Wednesday, June 30, 2004

Thanks for the backup, Republicans. Michael Moore can speak for himself, but we're sure he appreciates the box office boost he got from whining protesters who tried to block "Fahrenheit 9-11" even before the lights went down. There's that old Puritan ethic at work, the antique American fear that it's a sin to sin -- but also a sin to let anybody else sin. So, knowing it would bring Moore free publicity, still the protesters protested, the better for their souls.
(We had a history prof in college who got his doctorate with a thesis on the sex lives of the colonial Puritans. He could resist lecturing about the subject, but we students couldn't resist asking, so of course we finished the course knowing more about Pilgrim fornibuggery than about Manifest Destiny.
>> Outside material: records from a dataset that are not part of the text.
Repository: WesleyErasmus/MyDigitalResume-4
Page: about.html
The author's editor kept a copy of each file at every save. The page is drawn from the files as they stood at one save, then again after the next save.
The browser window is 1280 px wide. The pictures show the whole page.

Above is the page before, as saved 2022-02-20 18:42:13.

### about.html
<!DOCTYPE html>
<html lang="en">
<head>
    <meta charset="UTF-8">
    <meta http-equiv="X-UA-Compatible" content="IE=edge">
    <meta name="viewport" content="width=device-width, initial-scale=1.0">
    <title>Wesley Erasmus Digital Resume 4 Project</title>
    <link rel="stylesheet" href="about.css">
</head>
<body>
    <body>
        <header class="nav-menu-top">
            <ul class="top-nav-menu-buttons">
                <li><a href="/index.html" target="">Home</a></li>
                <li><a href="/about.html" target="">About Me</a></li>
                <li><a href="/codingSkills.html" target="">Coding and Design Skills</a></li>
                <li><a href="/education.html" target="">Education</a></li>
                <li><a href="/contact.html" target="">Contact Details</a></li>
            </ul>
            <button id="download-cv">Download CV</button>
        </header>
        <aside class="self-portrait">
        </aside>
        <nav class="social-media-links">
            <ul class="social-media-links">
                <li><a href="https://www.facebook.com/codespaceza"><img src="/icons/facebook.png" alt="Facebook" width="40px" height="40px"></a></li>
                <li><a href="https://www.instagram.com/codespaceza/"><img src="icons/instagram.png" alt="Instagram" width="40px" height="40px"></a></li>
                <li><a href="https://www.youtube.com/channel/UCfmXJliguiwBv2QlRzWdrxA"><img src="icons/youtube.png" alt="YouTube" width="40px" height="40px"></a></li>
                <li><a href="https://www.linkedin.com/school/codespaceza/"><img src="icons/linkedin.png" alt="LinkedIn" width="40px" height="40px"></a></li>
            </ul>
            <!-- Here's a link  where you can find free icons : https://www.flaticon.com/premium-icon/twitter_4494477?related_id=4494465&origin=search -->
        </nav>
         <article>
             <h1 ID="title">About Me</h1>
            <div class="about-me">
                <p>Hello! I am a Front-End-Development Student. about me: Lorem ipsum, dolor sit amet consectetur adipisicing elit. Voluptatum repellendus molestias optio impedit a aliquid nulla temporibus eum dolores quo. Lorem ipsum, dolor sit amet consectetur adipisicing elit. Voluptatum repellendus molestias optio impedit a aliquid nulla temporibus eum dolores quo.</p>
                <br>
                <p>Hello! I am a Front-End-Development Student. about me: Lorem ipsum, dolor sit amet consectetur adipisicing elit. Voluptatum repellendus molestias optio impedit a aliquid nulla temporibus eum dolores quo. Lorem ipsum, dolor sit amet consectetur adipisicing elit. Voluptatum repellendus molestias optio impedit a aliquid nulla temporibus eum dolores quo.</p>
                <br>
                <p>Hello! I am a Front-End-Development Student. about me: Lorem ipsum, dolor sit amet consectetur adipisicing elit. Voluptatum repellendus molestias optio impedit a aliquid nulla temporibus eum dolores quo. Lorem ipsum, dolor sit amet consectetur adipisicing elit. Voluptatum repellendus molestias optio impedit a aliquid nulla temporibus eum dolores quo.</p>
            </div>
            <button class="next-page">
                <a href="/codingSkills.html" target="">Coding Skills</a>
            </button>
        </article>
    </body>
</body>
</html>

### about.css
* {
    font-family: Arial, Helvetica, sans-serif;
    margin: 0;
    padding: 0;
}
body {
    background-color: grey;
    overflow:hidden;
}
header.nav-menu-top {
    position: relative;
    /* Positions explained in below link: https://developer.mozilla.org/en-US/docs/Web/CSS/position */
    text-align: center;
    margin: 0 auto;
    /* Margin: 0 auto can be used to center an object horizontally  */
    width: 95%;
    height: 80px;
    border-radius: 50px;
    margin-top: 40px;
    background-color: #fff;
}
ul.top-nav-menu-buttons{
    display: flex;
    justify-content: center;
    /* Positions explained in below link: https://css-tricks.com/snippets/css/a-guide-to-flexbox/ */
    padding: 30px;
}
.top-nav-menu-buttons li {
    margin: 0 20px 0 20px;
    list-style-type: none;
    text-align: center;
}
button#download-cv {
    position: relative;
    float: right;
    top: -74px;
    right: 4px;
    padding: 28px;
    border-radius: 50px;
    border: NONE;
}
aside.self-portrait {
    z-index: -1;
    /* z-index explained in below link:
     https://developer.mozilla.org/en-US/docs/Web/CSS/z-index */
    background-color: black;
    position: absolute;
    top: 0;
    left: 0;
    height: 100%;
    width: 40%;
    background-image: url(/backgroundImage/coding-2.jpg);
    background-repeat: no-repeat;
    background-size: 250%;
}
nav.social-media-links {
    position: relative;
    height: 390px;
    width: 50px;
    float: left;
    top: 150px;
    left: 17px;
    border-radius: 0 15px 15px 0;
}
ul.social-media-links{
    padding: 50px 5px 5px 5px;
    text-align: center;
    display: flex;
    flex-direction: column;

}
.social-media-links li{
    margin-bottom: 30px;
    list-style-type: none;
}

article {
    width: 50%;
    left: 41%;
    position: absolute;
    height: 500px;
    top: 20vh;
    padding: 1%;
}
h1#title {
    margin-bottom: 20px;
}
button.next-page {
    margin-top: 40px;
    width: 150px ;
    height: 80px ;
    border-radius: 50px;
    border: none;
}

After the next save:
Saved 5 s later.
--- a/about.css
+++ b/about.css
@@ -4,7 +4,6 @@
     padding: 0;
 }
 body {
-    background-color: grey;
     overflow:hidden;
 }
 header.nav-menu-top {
The Puritan Ethic is why Phyllis Schlafly used to be so loud about abortions and homosexual rights and stuff she knew nothing about. Well OK, poor example, but you get the idea.)
But more to the point, gee, anti-Mike Moore hordes and hordlets, the strategy is clear. Get Rush Limbaugh and Ann Coulter and a couple of other mouth-breathing right-wingers to make a counterfilm. Leftists wouldn't dare picket the theaters. Oh well, one or two might buy tickets and heckle, shouting tasteless things like "Pill-popper!" and "Poor judge of domestic helpers!" at poor aching Rush. But on the other hand, the balcony won't smell like patchouli.
Then, come payday, we could let Billboard magazine's stats decide the election.

Oh, who cares about a little F-wording on the Senate floor? Clearly it's not the first strong language ever heard by a U.S. senator, nor a reporter lurking nearby. (Good lurking, by the way!) No, I think the Republicans have already forgiven their man, the Vice President Dick, Cheney.

As regards the Speed & Typo comic strip below, I should have mentioned that our boys' adventure was based on a true incident in the life of Dayton Daily News reporter Ace Elliot. He was supposed to be off to his rural-county beat but didn't get past the saloon caddy-corner to the DDN office. In real life the federal man knew Ace and let him go without sweating out of him what he was doing running out the back door of a beer joint. Nobody who knew Ace would ask about that.

This is a Speed & Typo comic from October, 1992. Some early Speed & Typos have been compiled into books that can be bought in print or downloaded from Around 1992 we were offering sweatshirts with images of the Deft Duo, as interpreted by Don Vanderbeek. I got nasty notes for rendering the heroes visual. For many people they were like radio stars. For those poor souls it must have been like going from radio Gunsmoke to James Arness and the hip-shot shootout on TV. Well, the sweatshirts are collector's items.

COMIX SECTION. The Further Adventures of Herman "Speed" Graphic, ace photographer for the Chagrin Falls Commercial Scimitar, and his Faithful Companion, Typo the Wonder Pig.
PANEL ONE: Speed and Typo brave early flurries on the sidewalk outside the Bait Shop. Speed shudders, "No one told me about the new barmaid."
Typo sympathizes, "Wow, Boss! It's amazing what a couple of extra inches in neck size will do for bar-tab collections!"
PANEL TWO: Buttoning up his trenchcoat, a deathbed gift from an ancient mystic wire service executive editor on a fog-shrouded eastern island, Speed admits, "Well, we're supposed to be out in the freezing gale, covering the bean harvest! Let's see if that new saloon next to the bank has heard of us yet!"
PANEL THREE: Sipping nogs under a Boston fern, the Deft Duo are startled by a loud clanging. Typo gasps, "Boss! The bank's getting robbed! Grab your camera!"
Speed shouts, "Already on it, Typo! Let's head out the back door and make for the farm!"
PANEL FOUR: In the alley a phalanx of 3-piece suits barks, "FBI! Freeze!"
PANEL FIVE: Jogging along beside the paddy wagon, Typo yells, "Got it, Boss! And if the bartender won't float for your lawyer, what then?"